“I am very pleased to see the update process reach a successful conclusion,” said 4th District Supervisor Kirk Uhler. “It has been a great example of local government in action. Hundreds of residents participated in two community meetings and almost two dozen people were involved every step of the way, including 17 meetings of a Granite Bay MAC subcommittee. The plan’s vision will guide us in our efforts to ensure that Granite Bay remains one the finest communities in our region.”

Placer County began updating the community plan in 2008. In August, 2010, the board decided against making any land-use changes in the plan, but to have staff and community members continue working to update the plan’s goals, policies and regulations.

Though the updated plan does not include land-use changes, property owners still have the option of applying for site-specific land use and zoning changes.

The updated plan includes:

  • Current information about the community, including its residential holding capacity, infrastructure and environmental conditions;
  • Revised goals, policies and programs to address existing constraints and new opportunities;
  • Modifications to goals and policies that provide more clarity and readability; and
  • Discussion of topics such as greenhouse gas emissions, the proposed Placer County Conservation Plan and low-impact design issues that have emerged since the original community plan was adopted.

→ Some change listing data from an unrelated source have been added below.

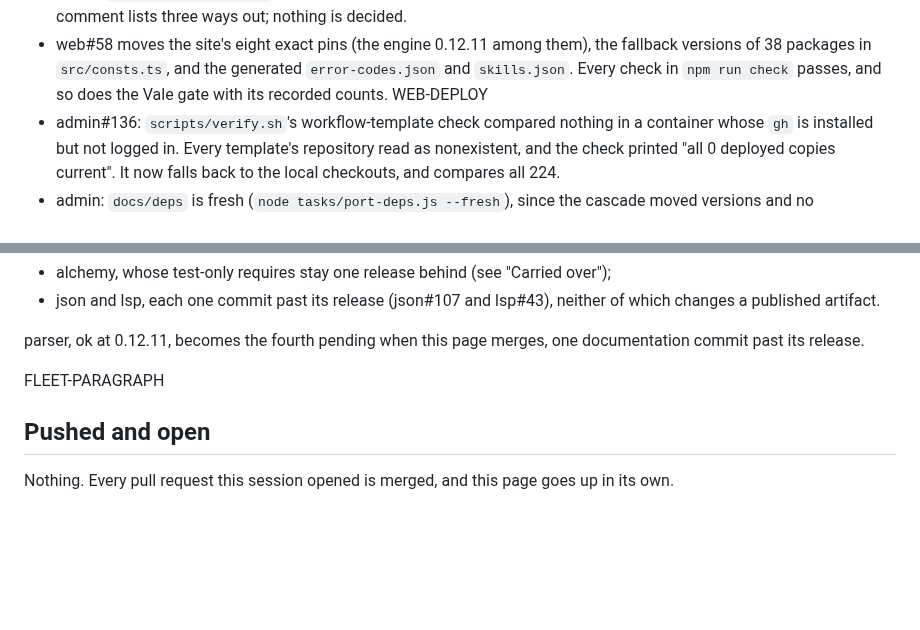
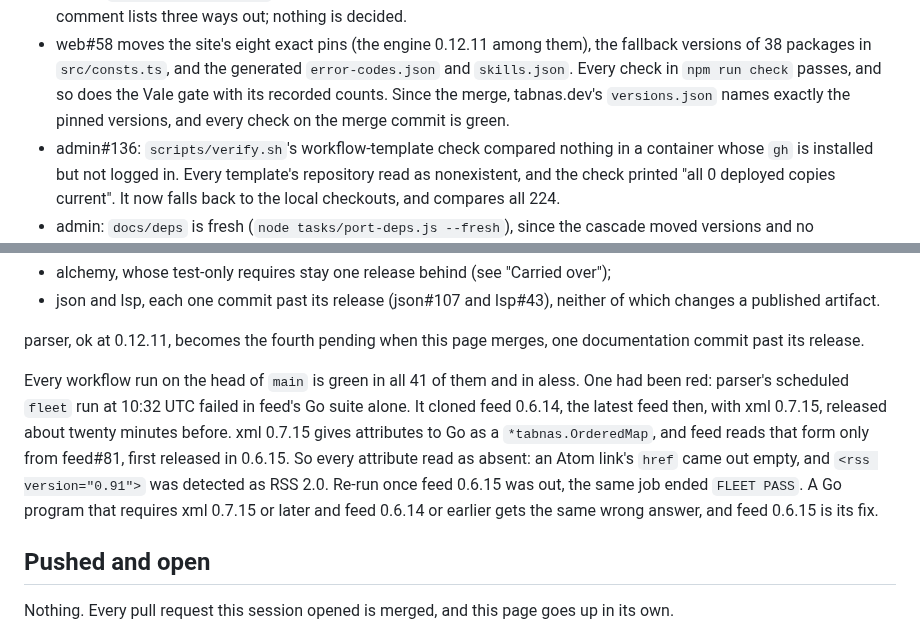
Before and after one commit to tabnas/parser, a Markdown page: doc/handover/README.md, 2 parts joined by grey strips. Rendered like a GitHub page; blank space fills up the shorter version.

Commit message:
docs(handover): the fleet's state once the last PRs merged
The web deploy and the fleet gate's re-run, which the page waited on:
tabnas.dev serves web#58's versions, and parser's scheduled fleet run,
red at 10:32 UTC in feed's Go suite alone (feed 0.6.14 against xml
0.7.15, a pair the cascade left for about ninety minutes), passes now
that feed 0.6.15 is out.

Co-Authored-By: Claude Opus 5.5 <noreply@anthropic.com>
Claude-Session: https://claude.ai/code/session_01C1wbDxwvPSLE2QokKafGnf

```diff
--- a/doc/handover/README.md
+++ b/doc/handover/README.md
@@ -135,7 +135,8 @@ for, most of it caught in review:
   them), the fallback versions of 38 packages in `src/consts.ts`, and the
   generated `error-codes.json` and `skills.json`. Every check in
   `npm run check` passes, and so does the Vale gate with its recorded
-  counts. WEB-DEPLOY
+  counts. Since the merge, tabnas.dev's `versions.json` names exactly
+  the pinned versions, and every check on the merge commit is green.
 - admin#136: `scripts/verify.sh`'s workflow-template check compared
   nothing in a container whose `gh` is installed but not logged in.
   Every template's repository read as nonexistent, and the check printed
@@ -158,7 +159,17 @@ pending, as expected:
 parser, ok at 0.12.11, becomes the fourth pending when this page merges,
 one documentation commit past its release.
 
-FLEET-PARAGRAPH
+Every workflow run on the head of `main` is green in all 41 of them and
+in aless. One had been red: parser's scheduled `fleet` run at 10:32 UTC
+failed in feed's Go suite alone. It cloned feed 0.6.14, the latest feed
+then, with xml 0.7.15, released about twenty minutes before. xml 0.7.15
+gives attributes to Go as a `*tabnas.OrderedMap`, and feed reads that
+form only from feed#81, first released in 0.6.15. So every attribute
+read as absent: an Atom link's `href` came out empty, and
+`<rss version="0.91">` was detected as RSS 2.0. Re-run once feed 0.6.15
+was out, the same job ended `FLEET PASS`. A Go program that requires xml
+0.7.15 or later and feed 0.6.14 or earlier gets the same wrong answer, and
+feed 0.6.15 is its fix.
 
 ## Pushed and open
 
```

The proposed plan lowers the community’s projected maximum holding capacity from 29,000 to 26,000 residents because some areas have developed with lower densities than was anticipated in the original plan.

Sierra Sun Villas needs a general plan amendment to change the site’s land use designation from agriculture/timberland to tourist resort-commercial. The board also will be asked to approve a rezoning request for the project.

On a unanimous vote Dec. 8, the Planning Commission approved a conditional use permit and tentative subdivision map for the project and recommended to the board approval of the general plan amendment and rezoning. In a report to the board, county staff emphasizes the site is not suitable for timber production.

Tuesday’s meeting will be held at 9 a.m. in the Board of Supervisors Chambers at the County Administrative Center, 175 Fulweiler Ave., in Auburn.